- (GradientPtCharge)
Consider the fields at a point $\rr$ due to a point charge located at $\rr'$.

Write down an expression for the electrostatic potential $V(\rr)$ at a point $\rr$ due to a point charge located at $\rr'$. (There is nothing to calculate here.)

Write down an expression for the electric field $\EE(\rr)$ at a point $\rr$ due to a point charge located at $\rr'$. (There is nothing to calculate here.)

Working in rectangular coordinates, compute the gradient of $V$.

Write several sentences comparing your answers to the last two questions.

- (LineSources)
Consider the fields around both finite and infinite uniformly charged, straight wires.

Find the electric field around an infinite, uniformly charged, straight wire, starting from the expression for the electrostatic potential that we found in class:

$$V(\Vec r)={2\lambda\over 4\pi\epsilon_0}\, \ln{ r_0\over r}$$

Compare your result to the solution found from Coulomb's law. Which method is easier?

Find the electric field around a finite, uniformly charged, straight wire, at a point a distance $r$ straight out from the midpoint, starting from the expression for the electrostatic potential that we found in class:

$$V(\Vec r)={\lambda\over 4\pi\epsilon_0} \left[\ln{\left(L + \sqrt{L^2+r^2}\right)}- \ln{\left(-L + \sqrt{L^2+r^2}\right)}\right]$$

Compare your result to the solution found from Coulomb's law. Which method is easier?

Find the electric field around an infinite, uniformly charged, straight wire, starting from Coulomb's Law.

Find the electric field around a finite, uniformly charged, straight wire, at a point a distance $s$ straight out from the midpoint, starting from Coulomb's Law.

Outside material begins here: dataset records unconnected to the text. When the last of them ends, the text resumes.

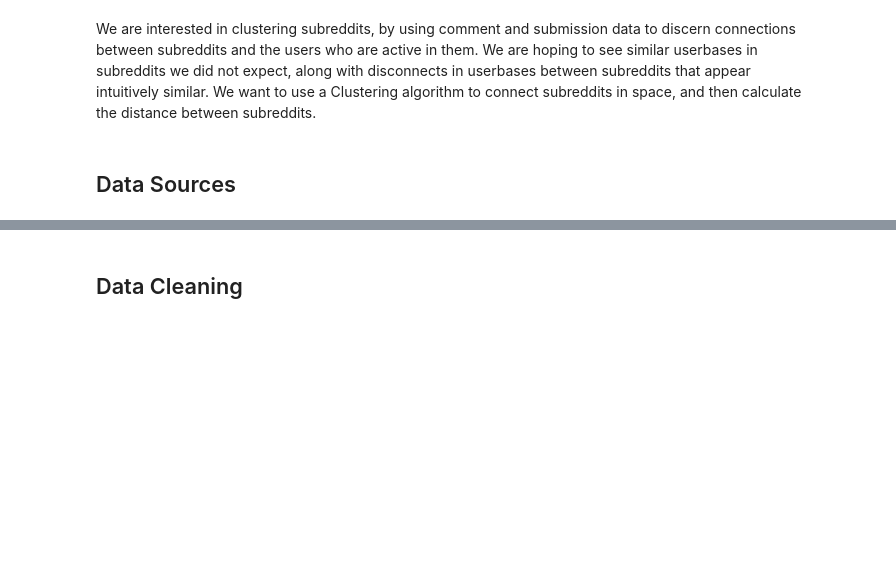
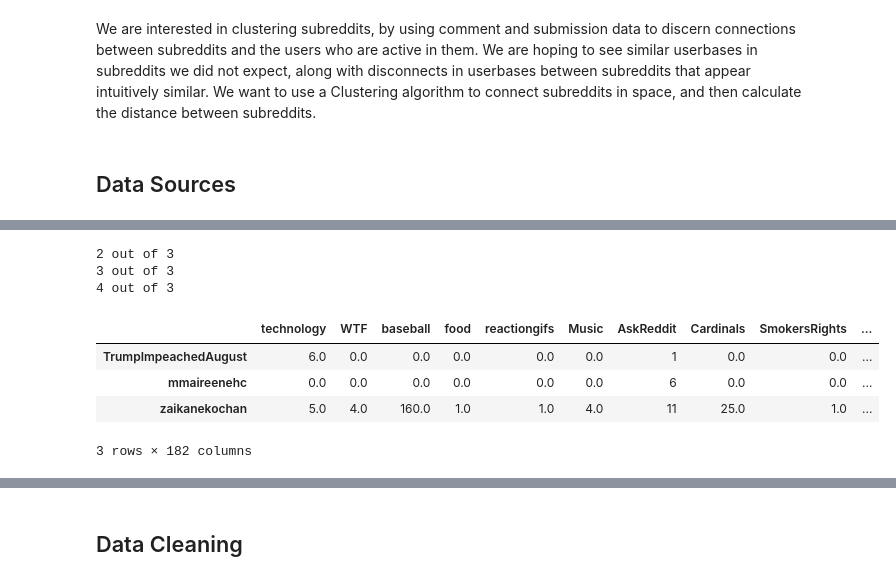
Before and after one commit to minivesper/RedditClustering, a Jupyter notebook: RedditData.ipynb, the cells around one changed output, grey strips where cells are left out. Saved outputs shown, nothing was run; the diff lists cells and outputs as text; code cells hidden in the pictures; blank space fills up the shorter version.

```diff
--- a/RedditData.ipynb
+++ b/RedditData.ipynb
@@ -90,0 +19,8 @@ Mr-reader :
+# %%
+import praw
+import pandas as pd
+import sys
+
+reddit = praw.Reddit(client_id='tc_fFbWZrkDSRw',
+                     client_secret='fTq7nFVzdkCHFZY7jWQvHmkLpwk',
+                     user_agent='lhimelman')
@@ -90,0 +92,33 @@ Mr-reader :
+# %%
+def scrapeSubreddit(reddit, users):
+    commentFreq = {}
+    headers = []
+    usernum = 1
+    for user in users:
+        userCFreq = {}
+        for comment in reddit.redditor(user).comments.new(limit=None):
+            sub = comment.subreddit
+            if sub not in userCFreq:
+                userCFreq[sub] = 1
+            else:
+                userCFreq[sub] += 1
+            if sub not in headers:
+                headers.append(sub)
+        commentFreq[user] = userCFreq
+        usernum = usernum + 1
+        print(usernum, "out of", len(users))
+    return commentFreq,headers
+
+##An example call scraping the users gotten above
+cfreq,headers = scrapeSubreddit(reddit, users[0:3])
+df = pd.DataFrame.from_dict(data=cfreq, orient='index').fillna(0)
+df
+# %% [output]
+2 out of 3
+3 out of 3
+4 out of 3
+|  | technology | WTF | baseball | food | reactiongifs | Music | AskReddit | Cardinals | SmokersRights | ... |
+| TrumpImpeachedAugust | 6.0 | 0.0 | 0.0 | 0.0 | 0.0 | 0.0 | 1 | 0.0 | 0.0 | ... |
+| mmaireenehc | 0.0 | 0.0 | 0.0 | 0.0 | 0.0 | 0.0 | 6 | 0.0 | 0.0 | ... |
+| zaikanekochan | 5.0 | 4.0 | 160.0 | 1.0 | 1.0 | 4.0 | 11 | 25.0 | 1.0 | ... |
+3 rows × 182 columns
```
Also changed, not shown: parts of 20 cells of this notebook, 2 other files.
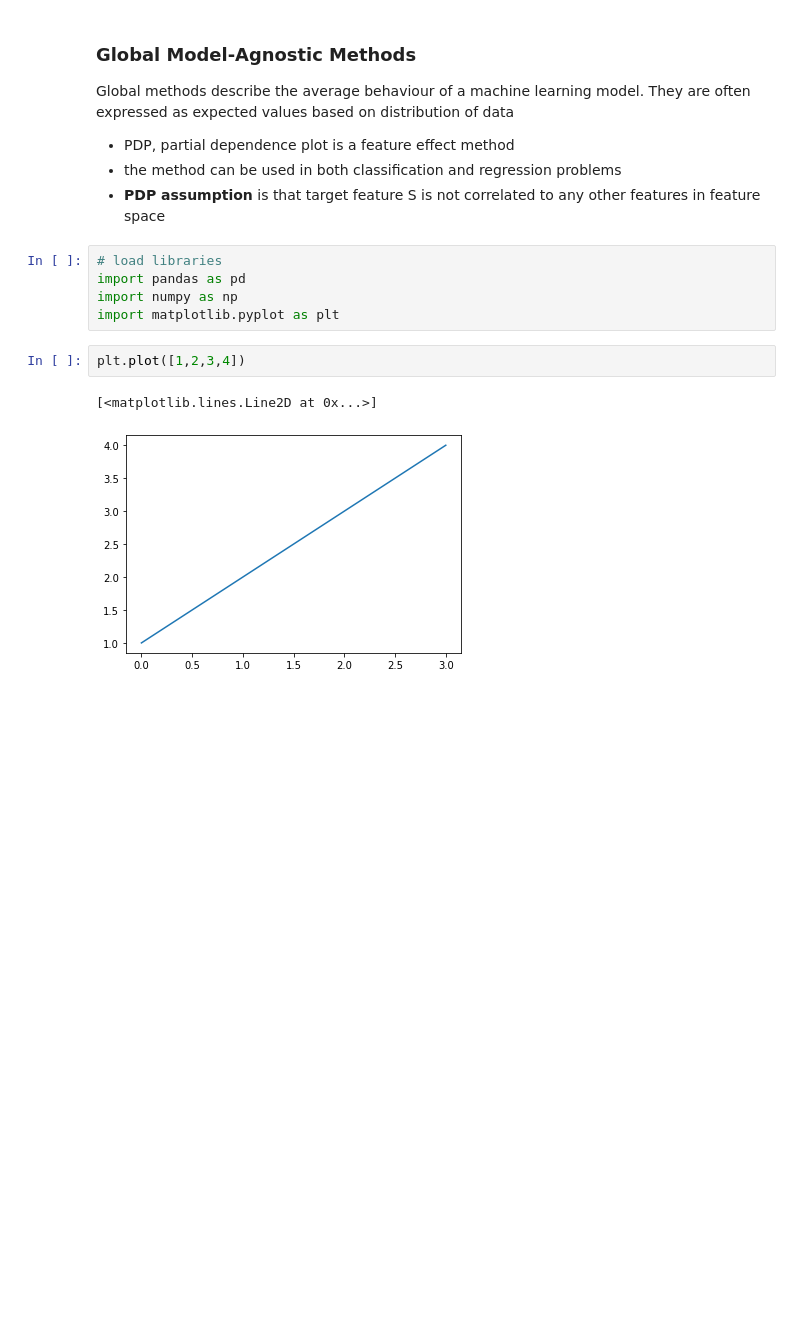
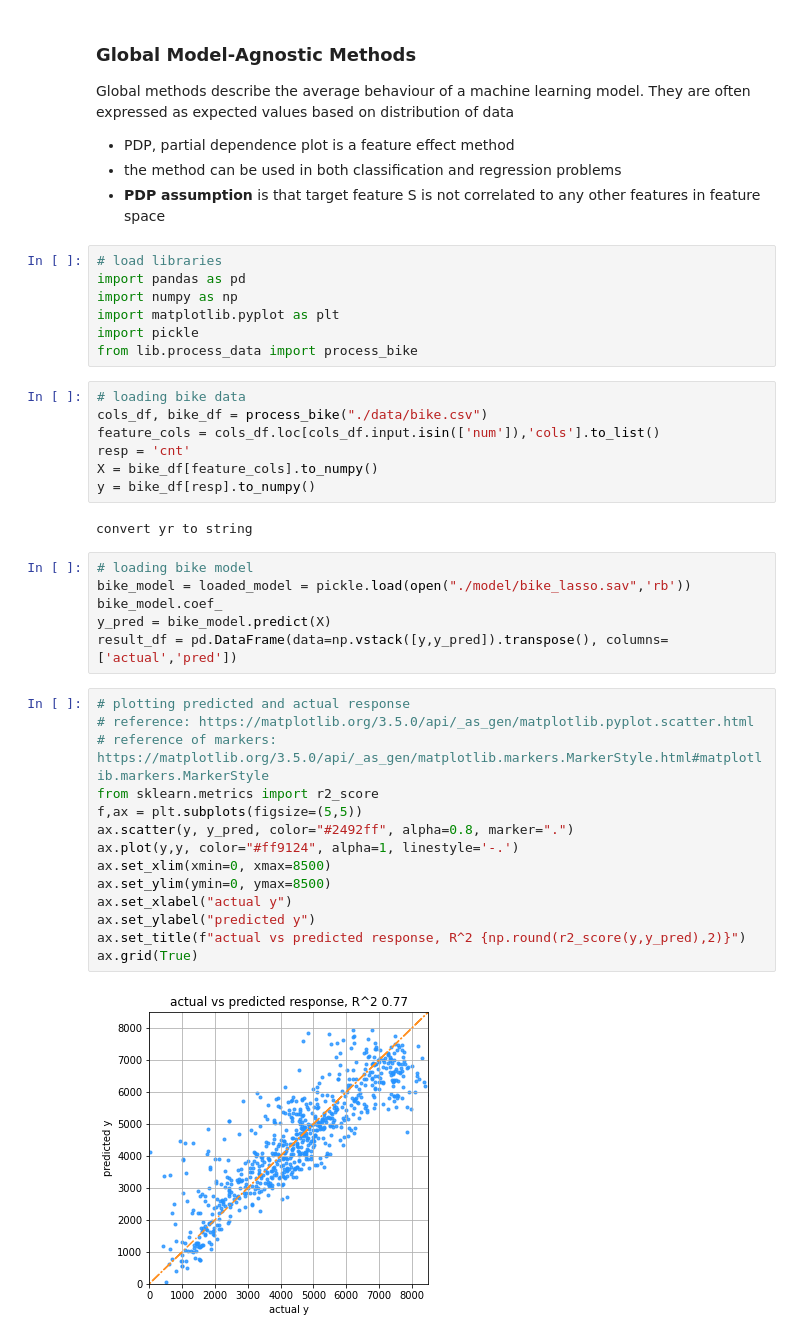
Before and after one commit to yuchen0908/explainable_ml, a Jupyter notebook: s8.1_pdp.ipynb, the cells around one changed output. Cells and saved outputs as stored; diff of their text form; blank space fills up the shorter version.

```diff
--- a/s8.1_pdp.ipynb
+++ b/s8.1_pdp.ipynb
@@ -11,8 +11,36 @@
 import pandas as pd
 import numpy as np
 import matplotlib.pyplot as plt
+import pickle
+from lib.process_data import process_bike
-# %%
-plt.plot([1,2,3,4])
-# %% [output]
-[<matplotlib.lines.Line2D at 0x...>]
-[figure, removed]
+# %%
+# loading bike data
+cols_df, bike_df = process_bike("./data/bike.csv")
+feature_cols = cols_df.loc[cols_df.input.isin(['num']),'cols'].to_list()
+resp = 'cnt'
+X = bike_df[feature_cols].to_numpy()
+y = bike_df[resp].to_numpy()
+# %% [output]
+convert yr to string
+# %%
+# loading bike model
+bike_model = loaded_model = pickle.load(open("./model/bike_lasso.sav",'rb'))
+bike_model.coef_
+y_pred = bike_model.predict(X)
+result_df = pd.DataFrame(data=np.vstack([y,y_pred]).transpose(), columns=['actual','pred'])
+# %%
+# plotting predicted and actual response
+# reference: https://matplotlib.org/3.5.0/api/_as_gen/matplotlib.pyplot.scatter.html
+# reference of markers: https://matplotlib.org/3.5.0/api/_as_gen/matplotlib.markers.MarkerStyle.html#matplotlib.markers.MarkerStyle
+from sklearn.metrics import r2_score
+f,ax = plt.subplots(figsize=(5,5))
+ax.scatter(y, y_pred, color="#2492ff", alpha=0.8, marker=".")
+ax.plot(y,y, color="#ff9124", alpha=1, linestyle='-.')
+ax.set_xlim(xmin=0, xmax=8500)
+ax.set_ylim(ymin=0, ymax=8500)
+ax.set_xlabel("actual y")
+ax.set_ylabel("predicted y")
+ax.set_title(f"actual vs predicted response, R^2 {np.round(r2_score(y,y_pred),2)}")
+ax.grid(True)
+# %% [output]
+[figure, added]
```
Also changed, not shown: parts of 1 cell of this notebook, 7 other files.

- (ConductorsGem235ModB)
Find $E_r$, the radial component of the electric field and plot it as a function of $r$. %Are the discontinuities in the electric field what you expect from our unit on boundary conditions? Explain.